: Myanmar junta blocks internet access as coup protests expand

United States

Myanmar’s new military authorities appeared to have cut most access to the Internet on Saturday as they faced a rising tide of protest over their coup that toppled Aung San Suu Kyi’s elected civilian government.

Numerous internet users noted a slow disappearance of data services, especially from mobile service providers, that accelerated sharply late Saturday morning. Broadband connection also later failed, while there were mixed reports on whether landline telephone service and mobile voice connections were still working.

Netblocks, a London-based service that tracks internet disruptions and shutdowns, said Saturday afternoon that “a near-total internet shutdown is now in effect” in Myanmar, with connectivity falling to just 16% of normal levels.

The broad outage followed Friday’s military order to block Twitter and Instagram because some people were trying to use the platforms to spread what authorities deemed fake news. Facebook had already been blocked earlier in the week — though not completely effectively.

The communication blockages are a stark reminder of the progress Myanmar is in danger of losing after Monday’s coup plunged the nation back under direct military rule after a nearly decade-long move toward greater openness and democracy. During Myanmar’s previous five decades of military rule, the country was internationally isolated and communication with the outside world strictly controlled.

Suu Kyi’s five years as leader since 2015 had been Myanmar’s most democratic period despite the military retaining broad powers over the government, the continued use of repressive colonial-era laws and the persecution of minority Rohingya Muslims.

The blockages are also adding greater urgency to efforts to resist the coup, with Saturday seeing some of the largest street protests against the takeover. In one of the bigger ones, about 1,000 protesters — factory workers and students prominent among them — marched down a main street in Yangon, the country’s biggest city, and were met by more than 100 police in riot gear.

Members of the crowd shouted “down with dictatorship” and other slogans. They marched with their hands in the air, formed into three-fingered salutes, a symbol of defiance adopted from protesters in neighboring Thailand, who borrowed the gesture from the “Hunger Games” movie franchise.

The demonstration ended peacefully with no clashes reported. It dispersed around the time communications were cut, and it was unclear if the marchers later regrouped.

Similar-sized demonstrations took place in at least two other areas of the city, and likewise were tense but peaceful. People at a protest at Yangon’s City Hall presented flowers to the police.

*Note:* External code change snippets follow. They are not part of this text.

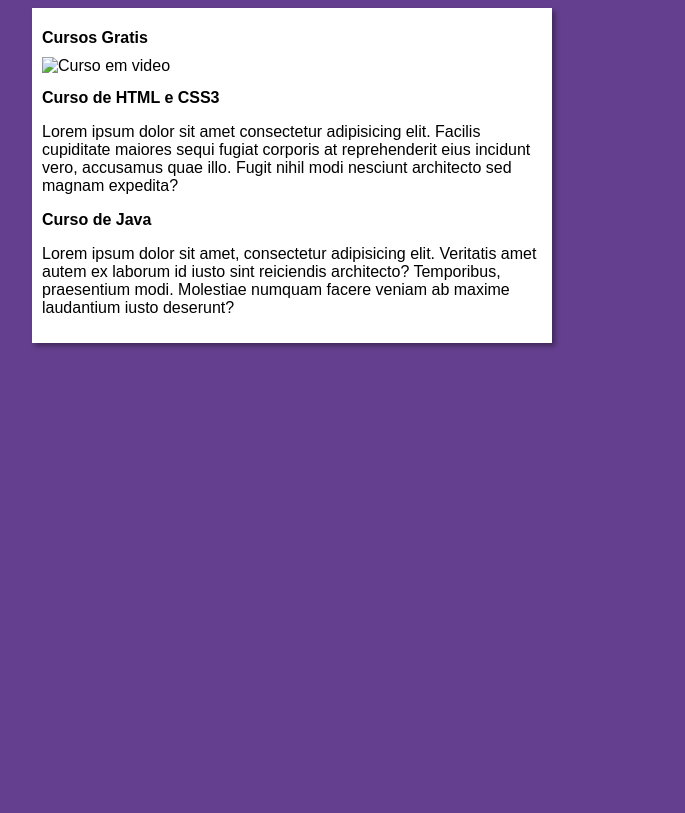
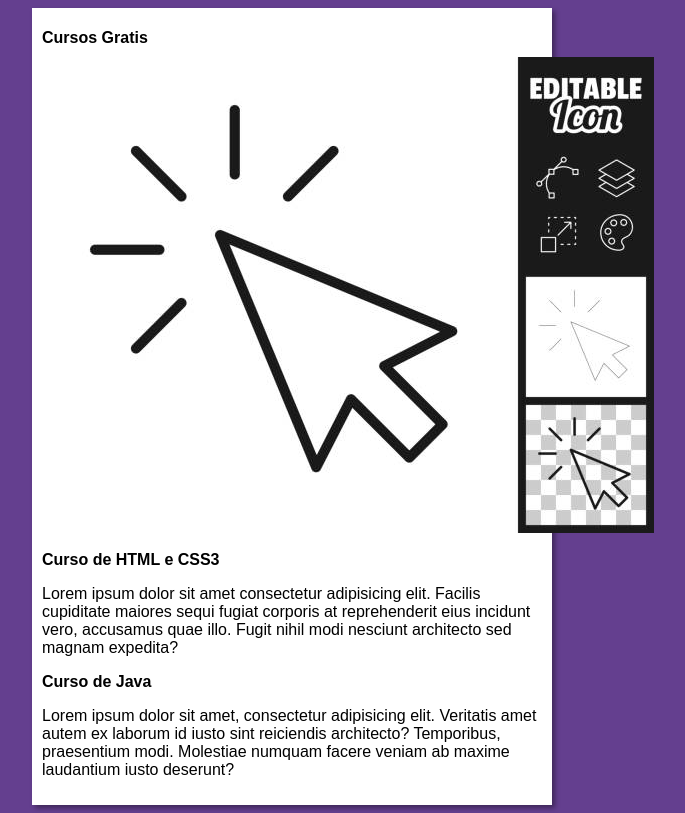
Before and after one commit to Leticia-moraes-s/Projeto-Site, a plain HTML site: page index.html in a window 1280 px wide. Shown: the whole page, without its empty margins (348-1033 px from the left). Drawn offline with Linux system fonts and the light colour scheme.

Commit message:
Update index.html

```diff
--- a/index.html
+++ b/index.html
@@ -10,7 +10,7 @@
     <main>
        <header>
             <h1>Cursos Gratis</h1>
-            <img src="Imagens/clique aqui.jpg0" alt="Curso em video">
+            <img src="Imagens/clique aqui.jpg" alt="Curso em video">
        </header>
 <article>
            <h2>Curso de HTML e CSS3</h2>
```
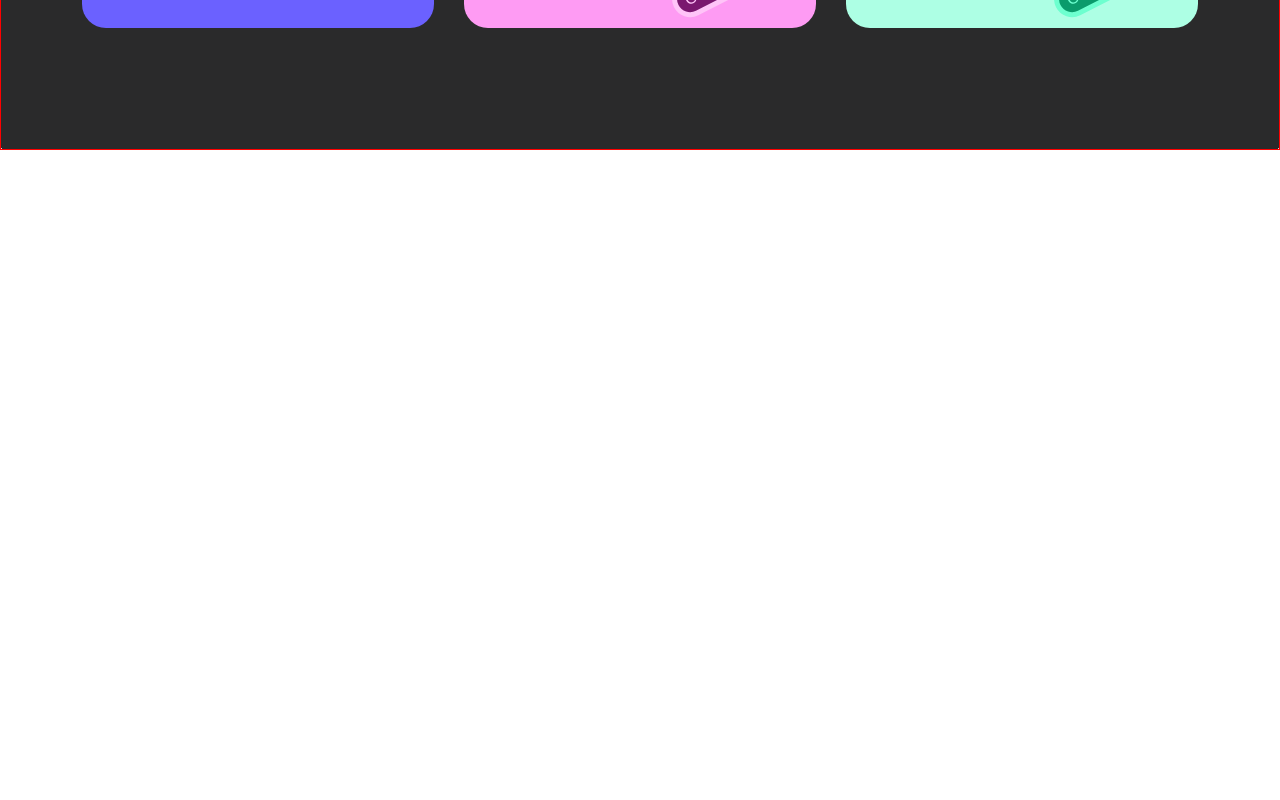
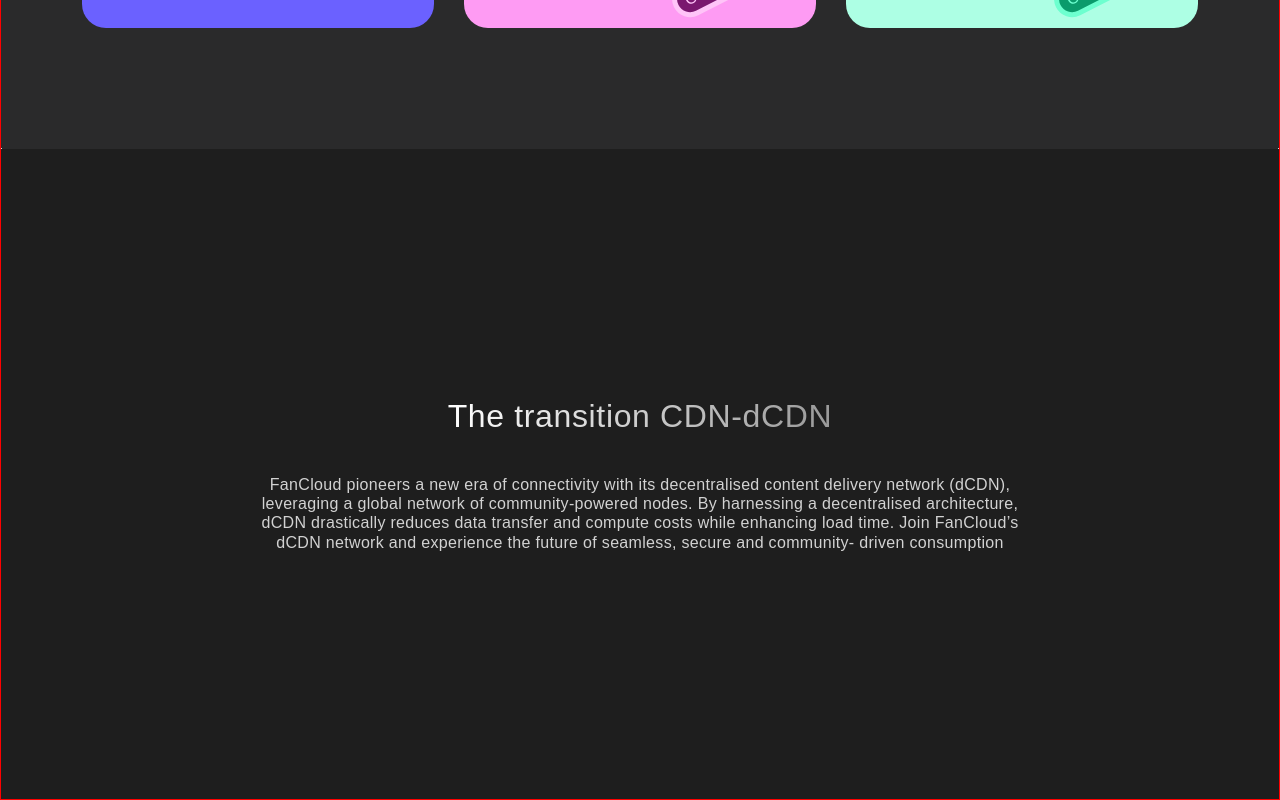
Before and after one commit to AtulKumar004/fantv_assigment-, a React (Create React App) app: page / in a window 1280 px wide. Shown: the part 2230-3030 px from the top of the page. Before the commit the page ends 2380 px from the top, so only its background shows below. Built offline with nearby package versions, Linux system fonts and the light colour scheme.

Commit message:
add footer

```diff
--- a/src/App.js
+++ b/src/App.js
@@ -2,12 +2,14 @@
 import './App.css';
 import MainSection from './components/mainSection/section';
 import MidSection from './components/midSection/midSection';
+import FooterSection from './components/footerSection/footerSection';
 
 function App() {
   return (
     <div className="container">
       <MainSection />
       <MidSection />
+      <FooterSection/>
     </div>
   );
 }
--- /dev/null
+++ b/src/components/footerSection/footerSection.jsx
@@ -0,0 +1,18 @@
+import React from "react";
+import styles from "./footerSection.module.css";
+
+export default function FooterSection() {
+  return (
+    <div className={styles.FooterSection_cont}>
+      <p className={styles.footerText1}>The transition CDN-dCDN</p>
+      <p className={styles.footerText2}>
+        FanCloud pioneers a new era of connectivity with its decentralised
+        content delivery network (dCDN), leveraging a global network of
+        community-powered nodes. By harnessing a decentralised architecture,
+        dCDN drastically reduces data transfer and compute costs while enhancing
+        load time. Join FanCloud’s dCDN network and experience the future of
+        seamless, secure and community- driven consumption
+      </p>
+    </div>
+  );
+}
--- /dev/null
+++ b/src/components/footerSection/footerSection.module.css
@@ -0,0 +1,37 @@
+.FooterSection_cont {
+    min-height: 65rem;
+
+    background-color: #1E1E1E;
+    display: flex;
+    flex-direction: column;
+    justify-content: center;
+    align-items: center;
+    gap: 4rem;
+}
+
+.FooterSection_cont .footerText1 {
+    font-family: 'Nohemi', sans-serif;
+    ;
+    font-size: 3.2rem;
+    font-weight: 500;
+    line-height: 3.82rem;
+    letter-spacing: 0.02em;
+    text-align: center;
+    background: linear-gradient(90deg, #FFFFFF 0%, #999999 100%);
+    -webkit-background-clip: text;
+    -webkit-text-fill-color: transparent;
+
+
+}
+
+.FooterSection_cont .footerText2 {
+    width: 60%;
+    font-family: 'Nohemi', sans-serif;
+    font-size: 1.6rem;
+    font-weight: 400;
+    line-height: 1.92rem;
+    letter-spacing: 0.02em;
+    text-align: center;
+    color: #D2D2D2;
+
+}
```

Other reports that slipped through the communications blockade said protests were held in other areas, including Mandalay, the country’s second-largest city.

Telenor Myanmar, a major mobile operator, confirmed it had received Friday’s order to block Twitter and Instagram. In a statement, Twitter said it was “deeply concerned” about the order and vowed to “advocate to end destructive government-led shutdowns.”

“It undermines the public conversation and the rights of people to make their voices heard,” its spokesperson said.

Since the coup, social media platforms have been major sources of independent news as well as organizing tools for protests.

Amnesty International said that to shut down the internet while the country was coping with the coup, people displaced by years of civil conflict and the COVID-19 crisis was “a heinous and reckless decision.”

Those opposed to the coup and the arrests of activists and politicians have also been gathering at night at windows and on balconies around Yangon to make a cacophony of noise in protest by banging on pots and pans.

The action was not limited to aggrieved citizens on the street. On Friday, nearly 300 elected lawmakers from Aung San Suu Kyi’s National League for Democracy party who met in an online meeting declared themselves as the sole legitimate representatives of the people and asked for international recognition as the country’s government.

They were supposed to have taken their seats Monday in a new session of Parliament following November elections when the military announced it was taking power for a year.

The military accused Suu Kyi and her party of failing to act on its complaints that last November’s election was marred by fraud, though the election commission said it had no found no evidence to support the claims.

Suu Kyi and President Win Myint are also under house arrest and have been charged with minor offenses, seen by many as merely providing a legal veneer for their detention.

In addition to the 134 officials and lawmakers who were detained in the coup, some 18 independent activists were also held, said the Assistance Association for Political Prisoners in Myanmar, which added that some have been released.

The office of Australia’s foreign minister said in a statement Saturday that the government was “deeply concerned about reports of Australian and other foreign nationals being detained arbitrarily in Myanmar.”

The statement said the government was concerned in particular about one Australian who was detained at a police station. The statement did not provide details on the identities of those being held or the reasons for their detention.

In New York, U.N. Secretary-General Antonio Guterres pledged Friday that the United Nations will do everything it can to unite the international community and create conditions for the military coup in Myanmar to be reversed.

Guterres said Christine Schraner Burgener, the U.N. special envoy for Myanmar, had a first contact with the military since the coup and expressed the U.N.’s strong opposition to the takeover.